Immediately following the death of Apple founder and CEO Steve Jobs in late 2011, business magazines and biographers struggled to identify the source of his ingenuity and success. Moviegoers who hope to draw inspiration from the new biopic Jobs won’t discover many highly effective habits, partly because the film keeps his personal struggles at arms’ length and bypasses major portions of his life and career.
Our first glimpse of Jobs (played by Ashton Kutcher) is at an Apple town hall staff gathering in 2001. Here we see him as he often presented himself in public, wearing a turtleneck and jeans, bearded, with a gray crown of hair surrounding a receding hairline. Unfortunately, the makeup used to age up Kutcher is hideously distracting, and his reveal of the first iPod is a moment with no payoff later on.
From there, the story flashes back to 1974, when Steve Jobs was a barefoot, acid-dropping student at Reed College in Portland, Oregon. We catch glimpses of his rebellious attitude when he tells a fellow student, “the system can only produce the system,” but his drug-induced insights are reduced to one line of anger about his birth parents putting him up for adoption.
To his credit, Kutcher genuinely looks and acts the part in these early years of Jobs’ career. The steely, determined stare that we associate with Jobs is captured perfectly, along with the shaggy haircut and scraggly beard. Kutcher’s surfer-dude accent is a bit strong, though, and it’s an affectation he can’t seem to shake throughout the film.
Though we’re given a lengthy and loving introduction to Apple’s first computer, soldered in his parents’ garage, the film doesn’t spend much time highlighting the development of other products, or the impact they had in peoples’ lives. Clips of commercials, like the infamous 1984 Superbowl ad, are a replacement for the genuine emotion many people felt when they used a new Apple product for the first time. As the film marches through the 70s, 80s, and 90s, products like the Apple II, Macintosh, iMac, and even Newton are name-checked without a satisfying explanation of why they were unique.
Even though the characters in the film profess a deep love for technology, this is meant to be a story about the humans of Apple, not the computers.
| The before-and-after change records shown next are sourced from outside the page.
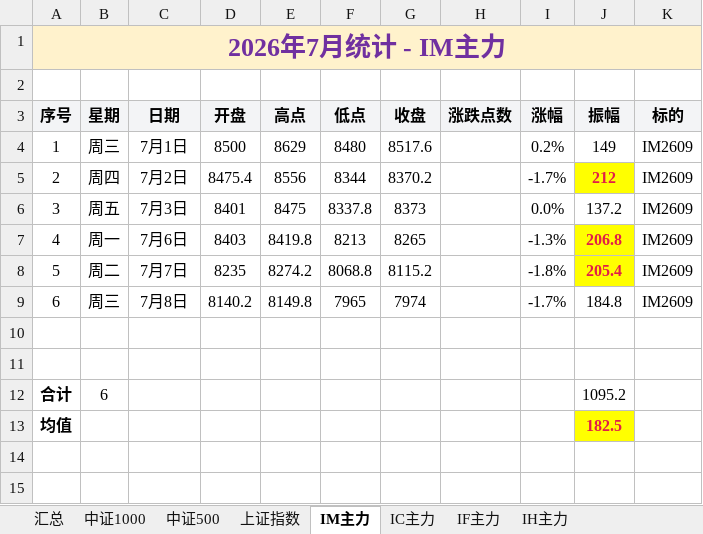
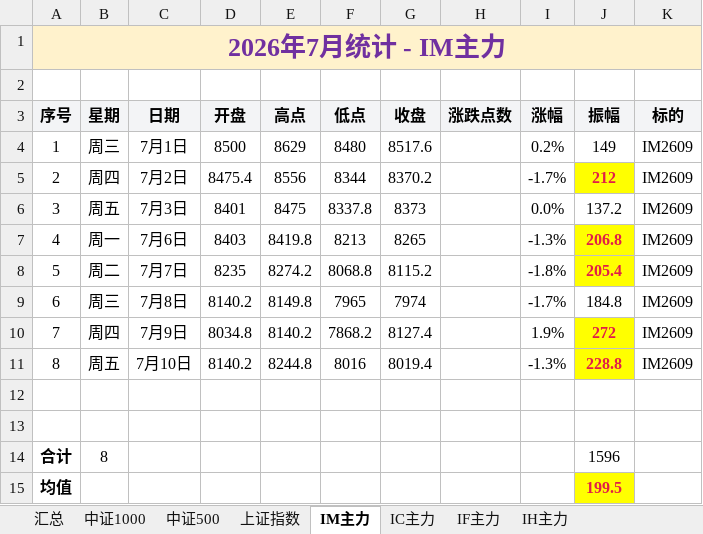
Before and after one commit to iputao-design/futures-amplitude-web, an Excel workbook: 每日振幅统计.xlsx, sheet IM主力, drawn as a sheet; values as stored, in another font and other column widths than the file's, no borders; removed rows and columns are numbered as before the commit, all else as after; the diff names each change by its address in the sheet, - before the commit and + after, or states it on an @@ line.

```diff
--- a/每日振幅统计.xlsx (sheet IM主力)
+++ b/每日振幅统计.xlsx (sheet IM主力)
+row 10: 7 | 周四 | 7月9日 | 8034.8 | 8140.2 | 7868.2 | 8127.4 |  | 1.9% | 272 | IM2609
+row 11: 8 | 周五 | 7月10日 | 8140.2 | 8244.8 | 8016 | 8019.4 |  | -1.3% | 228.8 | IM2609
-row 12: 合计 | 6 |  |  |  |  |  |  |  | 1095.2
+row 14: 合计 | 8 |  |  |  |  |  |  |  | 1596
-J15 (振幅): 182.5
+J15 (振幅): 199.5
```
Also changed, not shown: sheet 汇总, sheet IF主力, sheet IC主力, sheet IH主力, sheet 中证500, sheet 上证指数, 1 more sheet, 每日振幅统计_2026.xlsx, 5 other files.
The film is at its best when it dwells on the relationship between Steve Jobs and Steve Wozniak. “Woz” enters the film early on as a geeky, yet highly talented engineer (played by Josh Gad), whose Apple computer prototype is an afterthought to his Polish Dial-A-Joke hotline. It’s Steve Jobs who realizes the device’s potential, and after letting Woz awkwardly stumble through a presentation to the Homebrew Computer Club, Jobs makes an ambitious deal to produce 50 units for a local electronics store called Byte Me. Woz, as he reveals later, just wanted to hang out and be one of the guys.
Woz’s decision to leave Apple years later is one of the most affecting moments of the film. Though Jobs is later ousted himself, his downfall seems almost inevitable after he makes friends into enemies and develops a reputation for obsessive perfection at great financial cost. Woz, by contrast, seems naively innocent, conned by his collaborator from their very first project together– creating Breakout from an off-track project at Atari.
Other supporting characters drift in and out of Jobs’ life. Two who seem like they deserve more depth include a venture capitalist who later betrays him in a board meeting vote, when it doesn’t even make a difference, and Jobs’ girlfriend, who tearfully tells him she’s pregnant. His cold-hearted response? “I’m sorry you have a problem.”
In the film, Jobs handles his incredible financial success and interpersonal relationships with less interest than he has in the number of fonts in the Lisa computer’s word processor. There’s no joy to be found in his millions of dollars, or his friends and family. Instead, he’s portrayed as a humorless manager with flashy cars and an innate clairvoyance.
Then the film skips from 1984 to 1996, the period of Jobs’ exile from Apple, and we miss what could have been the most humbling and introspective period of his life. When we see him again, he has a hunched gait, and the daughter he previously abandoned is now crashing on his couch. This seems like a missed opportunity to show his newfound humility.
When Jobs returns to Apple, he teams up with Jonathan Ives, played by the absurdly handsome Giles Matthey, to create the colorful new iMac. In these scenes, Jobs makes a pitch for elegance and art in technology, but the film itself isn’t crafted to those same demanding specifications.
The film is at its best as a period piece depicting California in the 70s and 80s, but moviegoers might expect to see more modern-day achievements, like the development of the iPod and iPhone. Steve Jobs’ well-known health problems are also ignored, even though we do see him compulsively eating fruit throughout the film. His struggle with cancer and attempts to treat it using holistic medicine are never even mentioned.
With large, fascinating portions of Jobs’ life left unexplored in the film, it’s hard to give this biopic an enthusiastic recommendation. To really learn about what made Jobs tick, you’d have to look elsewhere. The film pays homage to his entrepreneurial spirit, but the filmmakers should have gleaned a few lessons on emotionally-driven design as well.
Score: 2 out of 4